■ EXERCISE DETAILS ■
Would you repeat the entries below exactly and omit the pictures?

(Web interface edit records)
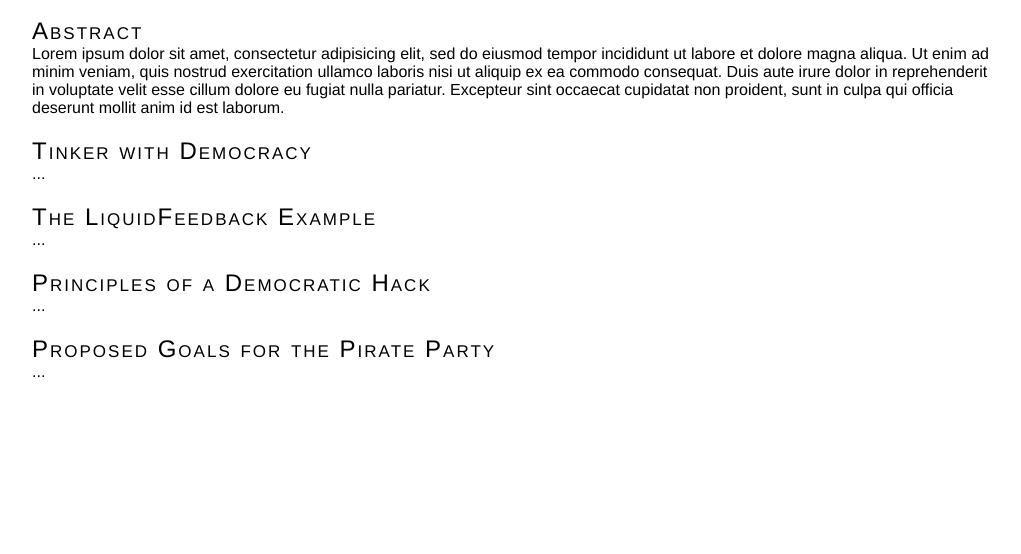
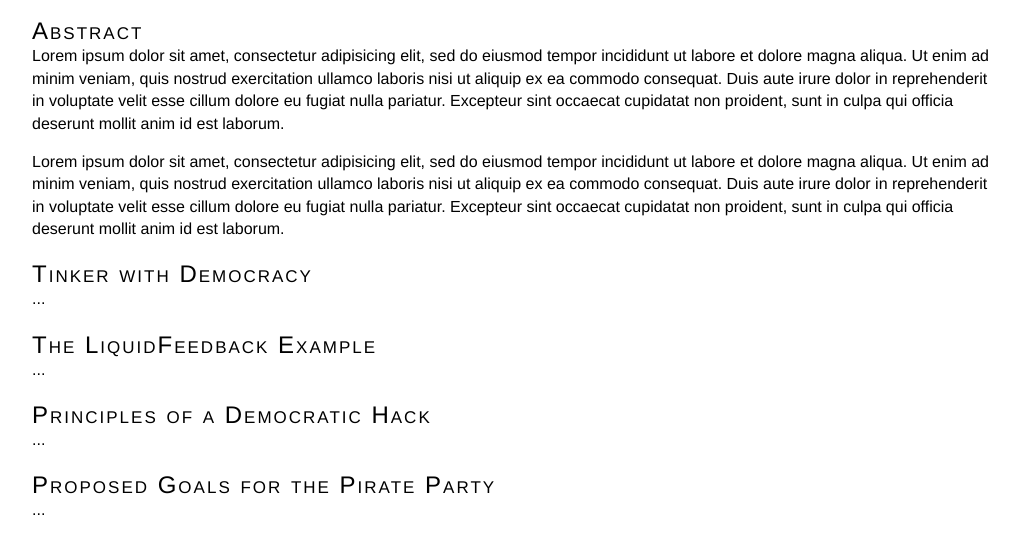
Before and after one commit to darobin/hacking-democracy, a plain HTML site: page index.html in a window 1280 px wide. Shown: the part 126-680 px from the top of the page, without its empty margins (128-1149 px from the left). Drawn offline with Linux system fonts and the light colour scheme.

Commit message:
more style tweaking

```diff
--- a/index.html
+++ b/index.html
@@ -18,6 +18,9 @@
       </header>
       <section class='abstract'>
         <h2>Abstract</h2>
+        <p>
+          Lorem ipsum dolor sit amet, consectetur adipisicing elit, sed do eiusmod tempor incididunt ut labore et dolore magna aliqua. Ut enim ad minim veniam, quis nostrud exercitation ullamco laboris nisi ut aliquip ex ea commodo consequat. Duis aute irure dolor in reprehenderit in voluptate velit esse cillum dolore eu fugiat nulla pariatur. Excepteur sint occaecat cupidatat non proident, sunt in culpa qui officia deserunt mollit anim id est laborum.
+        </p>
         <p>
           Lorem ipsum dolor sit amet, consectetur adipisicing elit, sed do eiusmod tempor incididunt ut labore et dolore magna aliqua. Ut enim ad minim veniam, quis nostrud exercitation ullamco laboris nisi ut aliquip ex ea commodo consequat. Duis aute irure dolor in reprehenderit in voluptate velit esse cillum dolore eu fugiat nulla pariatur. Excepteur sint occaecat cupidatat non proident, sunt in culpa qui officia deserunt mollit anim id est laborum.
         </p>
--- a/new-robin.css
+++ b/new-robin.css
@@ -15,6 +15,9 @@
 }
 p:first-of-type {
     margin-top: 0;
+}
+p {
+    line-height:    1.4;
 }
 
 header h1 {
```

■ REPLY TO THE TASK ■
Before and after one commit to darobin/hacking-democracy, a plain HTML site: page index.html in a window 1280 px wide. Shown: the part 126-680 px from the top of the page, without its empty margins (128-1149 px from the left). Drawn offline with Linux system fonts and the light colour scheme.

Commit message:
more style tweaking

```diff
--- a/index.html
+++ b/index.html
@@ -18,6 +18,9 @@
       </header>
       <section class='abstract'>
         <h2>Abstract</h2>
+        <p>
+          Lorem ipsum dolor sit amet, consectetur adipisicing elit, sed do eiusmod tempor incididunt ut labore et dolore magna aliqua. Ut enim ad minim veniam, quis nostrud exercitation ullamco laboris nisi ut aliquip ex ea commodo consequat. Duis aute irure dolor in reprehenderit in voluptate velit esse cillum dolore eu fugiat nulla pariatur. Excepteur sint occaecat cupidatat non proident, sunt in culpa qui officia deserunt mollit anim id est laborum.
+        </p>
         <p>
           Lorem ipsum dolor sit amet, consectetur adipisicing elit, sed do eiusmod tempor incididunt ut labore et dolore magna aliqua. Ut enim ad minim veniam, quis nostrud exercitation ullamco laboris nisi ut aliquip ex ea commodo consequat. Duis aute irure dolor in reprehenderit in voluptate velit esse cillum dolore eu fugiat nulla pariatur. Excepteur sint occaecat cupidatat non proident, sunt in culpa qui officia deserunt mollit anim id est laborum.
         </p>
--- a/new-robin.css
+++ b/new-robin.css
@@ -15,6 +15,9 @@
 }
 p:first-of-type {
     margin-top: 0;
+}
+p {
+    line-height:    1.4;
 }
 
 header h1 {
```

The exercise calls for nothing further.